== Data in this exercise ==
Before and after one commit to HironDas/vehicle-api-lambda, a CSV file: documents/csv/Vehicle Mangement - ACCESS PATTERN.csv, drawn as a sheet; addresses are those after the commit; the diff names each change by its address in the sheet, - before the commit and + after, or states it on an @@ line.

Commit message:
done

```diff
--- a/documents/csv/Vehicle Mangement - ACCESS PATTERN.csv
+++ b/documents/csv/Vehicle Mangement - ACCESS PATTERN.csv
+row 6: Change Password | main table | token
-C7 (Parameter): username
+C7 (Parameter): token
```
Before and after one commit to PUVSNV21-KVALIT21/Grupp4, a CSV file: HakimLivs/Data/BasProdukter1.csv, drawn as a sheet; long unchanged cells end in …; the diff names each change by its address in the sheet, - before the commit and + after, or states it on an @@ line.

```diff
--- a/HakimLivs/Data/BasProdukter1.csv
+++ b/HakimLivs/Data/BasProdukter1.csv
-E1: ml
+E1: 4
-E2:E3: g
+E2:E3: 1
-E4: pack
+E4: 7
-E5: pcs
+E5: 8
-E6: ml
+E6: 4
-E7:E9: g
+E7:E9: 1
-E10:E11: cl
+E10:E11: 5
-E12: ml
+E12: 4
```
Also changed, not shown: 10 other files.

== Assignment ==
Output the entries above in their entirety, exactly as written.

== The completed task ==
Before and after one commit to HironDas/vehicle-api-lambda, a CSV file: documents/csv/Vehicle Mangement - ACCESS PATTERN.csv, drawn as a sheet; addresses are those after the commit; the diff names each change by its address in the sheet, - before the commit and + after, or states it on an @@ line.

Commit message:
done

```diff
--- a/documents/csv/Vehicle Mangement - ACCESS PATTERN.csv
+++ b/documents/csv/Vehicle Mangement - ACCESS PATTERN.csv
+row 6: Change Password | main table | token
-C7 (Parameter): username
+C7 (Parameter): token
```
Before and after one commit to PUVSNV21-KVALIT21/Grupp4, a CSV file: HakimLivs/Data/BasProdukter1.csv, drawn as a sheet; long unchanged cells end in …; the diff names each change by its address in the sheet, - before the commit and + after, or states it on an @@ line.

```diff
--- a/HakimLivs/Data/BasProdukter1.csv
+++ b/HakimLivs/Data/BasProdukter1.csv
-E1: ml
+E1: 4
-E2:E3: g
+E2:E3: 1
-E4: pack
+E4: 7
-E5: pcs
+E5: 8
-E6: ml
+E6: 4
-E7:E9: g
+E7:E9: 1
-E10:E11: cl
+E10:E11: 5
-E12: ml
+E12: 4
```
Also changed, not shown: 10 other files.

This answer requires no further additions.